casket mentioned on Swain 1990, 10

trade between cloth and paper; letters sewn, sealed with silk floss; paper embroidered, used to stiffen needlework like gloves in Cat. 34, Morrall and Watt 2008

see Foot 1998 55, Elkanah Settle

Leonhard Thurnheisser, collaborative printshops as natural history museums

on men writing funeral sermons for godly women; search Rainbowe

disruptive animals, bugs in the system; Grace Hopper, squirrels (http://www.nytimes.com/2013/09/01/opinion/sunday/squirrel-power.html?pagewanted=all&_r=2&), jellyfish (http://www.nytimes.com/2013/10/02/world/europe/jellyfish-invasion-paralyzes-swedish-reactor.html), Ellen Ullman's "The Bug"; Jussi Parikka, Insect Media

to learn

http://railsgirls.com/materials

EEBO oddities

Note: If you aren't affiliated with Duke University, you need to remove ".proxy.lib.duke.edu" from the URLs below for the following links to work.

manuscript wastepaper used

drawings, notes

distortions

eating away the page

test pages, messages

unknown weirdness

book still in sheets?

marbled endpapers

thumb of scanner visible: http://gateway.proquest.com.proxy.lib.duke.edu/openurl?ctx_ver=Z39.88-2003&res_id=xri:eebo&rft_id=xri:eebo:image:2968:7

book finished as a manuscript: http://gateway.proquest.com.proxy.lib.duke.edu/openurl?ctx_ver=Z39.88-2003&res_id=xri:eebo&rft_id=xri:eebo:image:210418:21

binding: http://gateway.proquest.com.proxy.lib.duke.edu/openurl?ctx_ver=Z39.88-2003&res_id=xri:eebo&rft_id=xri:eebo:image:210127:3

Dan Powell, "EEBO and the Infinite Weirdness": http://djp2025.com/dispatches-from-capitol-hill-2-or-eebo-and-the-infinite-weirdness/

Shakespeare & Book History

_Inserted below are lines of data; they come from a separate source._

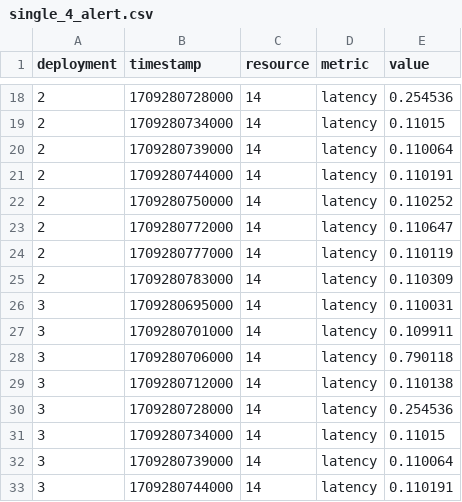
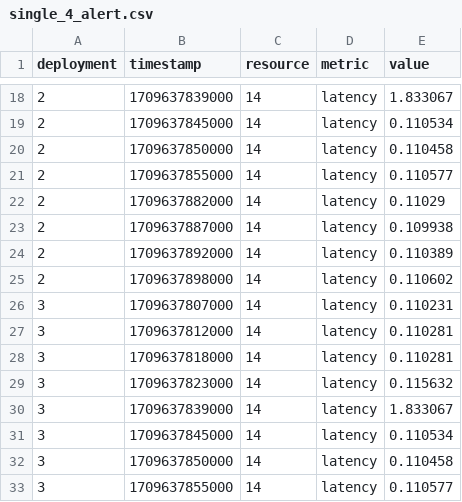
Before and after one commit to Apollo-Tools/resource-manager, a CSV file: benchmark/results/reaction_time/lambda/single_4_alert.csv, drawn as a sheet; only a part is shown, gaps mark what is left out; the diff covers the shown part only.

```diff
--- a/benchmark/results/reaction_time/lambda/single_4_alert.csv
+++ b/benchmark/results/reaction_time/lambda/single_4_alert.csv
@@ -18,16 +18,16 @@ deployment,timestamp,resource,metric,value
-2,1709280728000,14,latency,0.254536
-2,1709280734000,14,latency,0.11015
-2,1709280739000,14,latency,0.110064
-2,1709280744000,14,latency,0.110191
-2,1709280750000,14,latency,0.110252
-2,1709280772000,14,latency,0.110647
-2,1709280777000,14,latency,0.110119
-2,1709280783000,14,latency,0.110309
-3,1709280695000,14,latency,0.110031
-3,1709280701000,14,latency,0.109911
-3,1709280706000,14,latency,0.790118
-3,1709280712000,14,latency,0.110138
-3,1709280728000,14,latency,0.254536
-3,1709280734000,14,latency,0.11015
-3,1709280739000,14,latency,0.110064
-3,1709280744000,14,latency,0.110191
+2,1709637839000,14,latency,1.833067
+2,1709637845000,14,latency,0.110534
+2,1709637850000,14,latency,0.110458
+2,1709637855000,14,latency,0.110577
+2,1709637882000,14,latency,0.11029
+2,1709637887000,14,latency,0.109938
+2,1709637892000,14,latency,0.110389
+2,1709637898000,14,latency,0.110602
+3,1709637807000,14,latency,0.110231
+3,1709637812000,14,latency,0.110281
+3,1709637818000,14,latency,0.110281
+3,1709637823000,14,latency,0.115632
+3,1709637839000,14,latency,1.833067
+3,1709637845000,14,latency,0.110534
+3,1709637850000,14,latency,0.110458
+3,1709637855000,14,latency,0.110577
```
Also changed, not shown: 64 edited cells elsewhere in this file, benchmark/results/reaction_time/lambda/single_1_alert.csv, 2 other files.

Erne, Shakespeare and the Book Trade

Erne and Kidnie, Textual Performances

A Concise Companion to Shakespeare and the Text

Murphy, Shakespeare in Print

Massai, Shakespeare and the Rise of the Editor

Early Modern Pattern Poems

http://gateway.proquest.com.proxy.lib.duke.edu/openurl?ctx_ver=Z39.88-2003&res_id=xri:eebo&rft_id=xri:eebo:citation:99851145

http://gateway.proquest.com.proxy.lib.duke.edu/openurl?ctx_ver=Z39.88-2003&res_id=xri:eebo&rft_id=xri:eebo:citation:14514035

http://gateway.proquest.com.proxy.lib.duke.edu/openurl?ctx_ver=Z39.88-2003&res_id=xri:eebo&rft_id=xri:eebo:citation:24419006

http://gateway.proquest.com.proxy.lib.duke.edu/openurl?ctx_ver=Z39.88-2003&res_id=xri:eebo&rft_id=xri:eebo:citation:12492180

http://gateway.proquest.com.proxy.lib.duke.edu/openurl?ctx_ver=Z39.88-2003&res_id=xri:eebo&rft_id=xri:eebo:citation:39950793


http://www.dankoster.com/visualpoetry/III/intro.htm